There is an interesting blog post over at ThoghtFest.co.uk about how vulnerabilities in the ‘internet of things’ may impact cybersecurity operations. The author, Bob Griffin, the Chief Security Architect at RSA, uses recent reports about a ‘smart’ refrigerator being used in an DOS attack to take a brief look at how we are going about security critical infrastructure.
Bob makes the point that while it is sad that the embedded processor in the refrigerator is vulnerable to attack and subsequent use as a message source during a DOS attack, it does not really make that refrigerator a cyber threat. Instead, it would seem that it would be more profitable for a security manager to focus on how his networked items respond to such an attack. If his network is properly and adequately protected then a rogue refrigerator is no more of a threat that a script kiddie with an old computer and slow modem.

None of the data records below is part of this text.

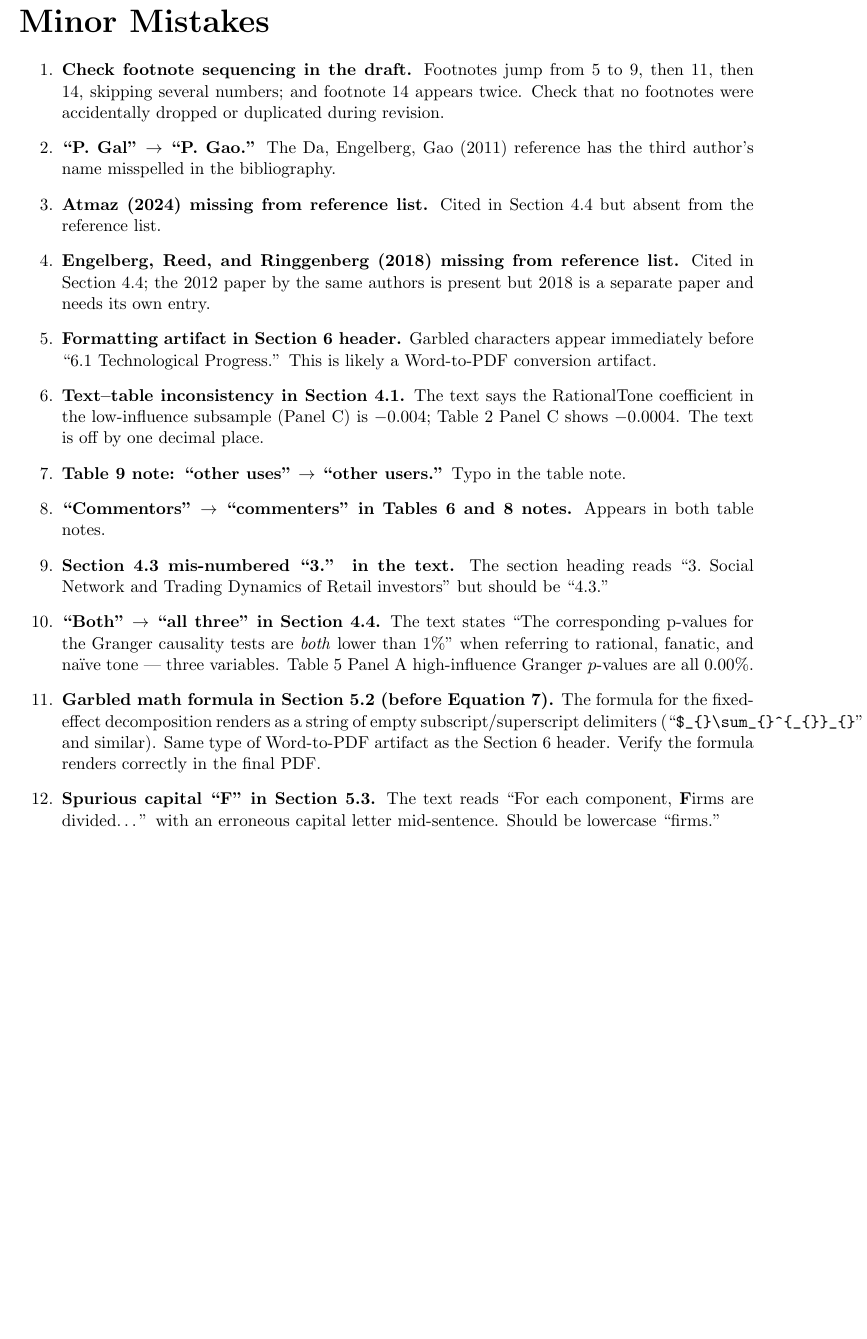
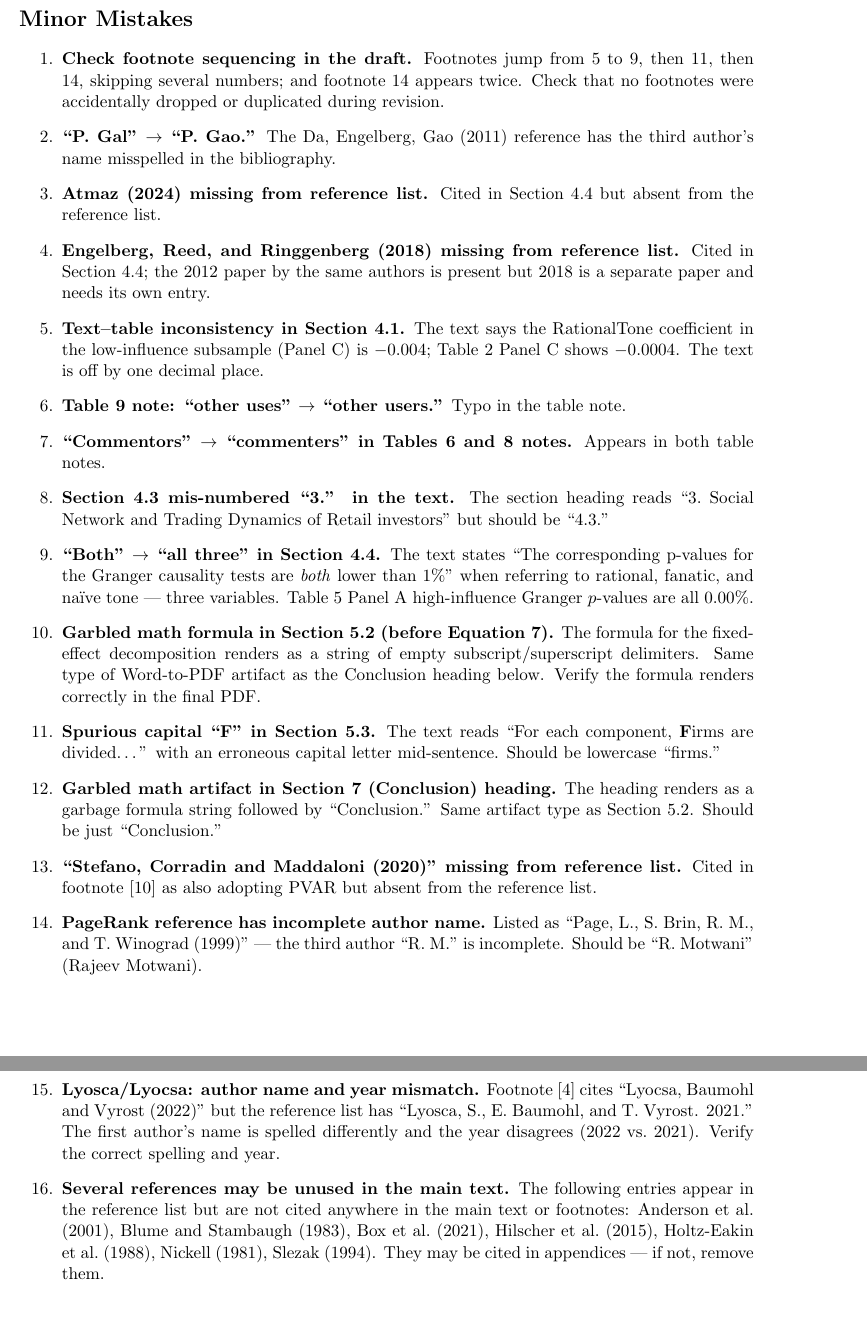
Before and after one commit to valxyzh/Reddit_Revision, a LaTeX document (20260826/full_review.tex): part of page 3 of 15 before the commit and two parts of pages 3 and 4 of 16 after it, the two joined at a grey line, cut so that both start at the same text, the shorter picture padded with empty space. Compiled offline with pdfLaTeX.

Commit message:
Add findings from systematic text-table and reference audit
All cited coefficients, t-stats, and p-values verified against tables —
one known mismatch confirmed (Section 4.1 -0.004 vs -0.0004). New issues:
garbled artifact in Conclusion heading, Corradin & Maddaloni (2020)
missing from references, incomplete PageRank author name (R. M.),
Lyosca/Lyocsa name+year mismatch, and seven potentially unused references.

Co-Authored-By: Claude Sonnet 4.6 <noreply@anthropic.com>

```diff
--- a/20260826/full_review.tex
+++ b/20260826/full_review.tex
@@ -35,7 +35,7 @@ assessment.
 \newpage
 
 %======================================================================
-\part{Minor Mistakes}
+\section*{Minor Mistakes}
 %======================================================================
 
 \begin{enumerate}
@@ -55,10 +55,6 @@ assessment.
   \item \textbf{Engelberg, Reed, and Ringgenberg (2018) missing from
     reference list.} Cited in Section~4.4; the 2012 paper by the same
     authors is present but 2018 is a separate paper and needs its own entry.
-
-  \item \textbf{Formatting artifact in Section~6 header.} Garbled
-    characters appear immediately before ``6.1 Technological Progress.''
-    This is likely a Word-to-PDF conversion artifact.
 
   \item \textbf{Text--table inconsistency in Section~4.1.} The text says
     the RationalTone coefficient in the low-influence subsample (Panel~C) is
@@ -83,13 +79,40 @@ assessment.
 
   \item \textbf{Garbled math formula in Section~5.2 (before Equation~7).}
     The formula for the fixed-effect decomposition renders as a string of
-    empty subscript/superscript delimiters (``\verb|$_{}\sum_{}^{_{}}_{}|''
-    and similar). Same type of Word-to-PDF artifact as the Section~6 header.
-    Verify the formula renders correctly in the final PDF.
+    empty subscript/superscript delimiters. Same type of Word-to-PDF
+    artifact as the Conclusion heading below. Verify the formula renders
+    correctly in the final PDF.
 
   \item \textbf{Spurious capital ``F'' in Section~5.3.} The text reads
     ``For each component, \textbf{F}irms are divided\ldots'' with an
     erroneous capital letter mid-sentence. Should be lowercase ``firms.''
+
+  \item \textbf{Garbled math artifact in Section~7 (Conclusion) heading.}
+    The heading renders as a garbage formula string followed by
+    ``Conclusion.'' Same artifact type as Section~5.2. Should be just
+    ``Conclusion.''
+
+  \item \textbf{``Stefano, Corradin and Maddaloni (2020)'' missing from
+    reference list.} Cited in footnote [10] as also adopting PVAR but
+    absent from the reference list.
+
+  \item \textbf{PageRank reference has incomplete author name.} Listed as
+    ``Page, L., S. Brin, R.~M., and T.~Winograd (1999)'' --- the third
+    author ``R.~M.'' is incomplete. Should be ``R.~Motwani'' (Rajeev
+    Motwani).
+
+  \item \textbf{Lyosca/Lyocsa: author name and year mismatch.} Footnote~[4]
+    cites ``Lyocsa, Baumohl and Vyrost (2022)'' but the reference list has
+    ``Lyosca, S., E. Baumohl, and T. Vyrost. 2021.'' The first author's
+    name is spelled differently and the year disagrees (2022 vs.\ 2021).
+    Verify the correct spelling and year.
+
+  \item \textbf{Several references may be unused in the main text.}
+    The following entries appear in the reference list but are not cited
+    anywhere in the main text or footnotes: Anderson et al.\ (2001),
+    Blume and Stambaugh (1983), Box et al.\ (2021), Hilscher et al.\
+    (2015), Holtz-Eakin et al.\ (1988), Nickell (1981), Slezak (1994).
+    They may be cited in appendices --- if not, remove them.
 
 \end{enumerate}
 
```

The time spent responding to the ever increasing number of vulnerabilities, and particularly the vulnerabilities being discovered in industrial controls systems, will detract from the real core security problem here; the detection and response on assaults on our systems. Regardless how good our security teams are, something is going to get through the security perimeter and assault our systems. Attackers only have to get it right one time while the defense only has to fumble one attack to fail.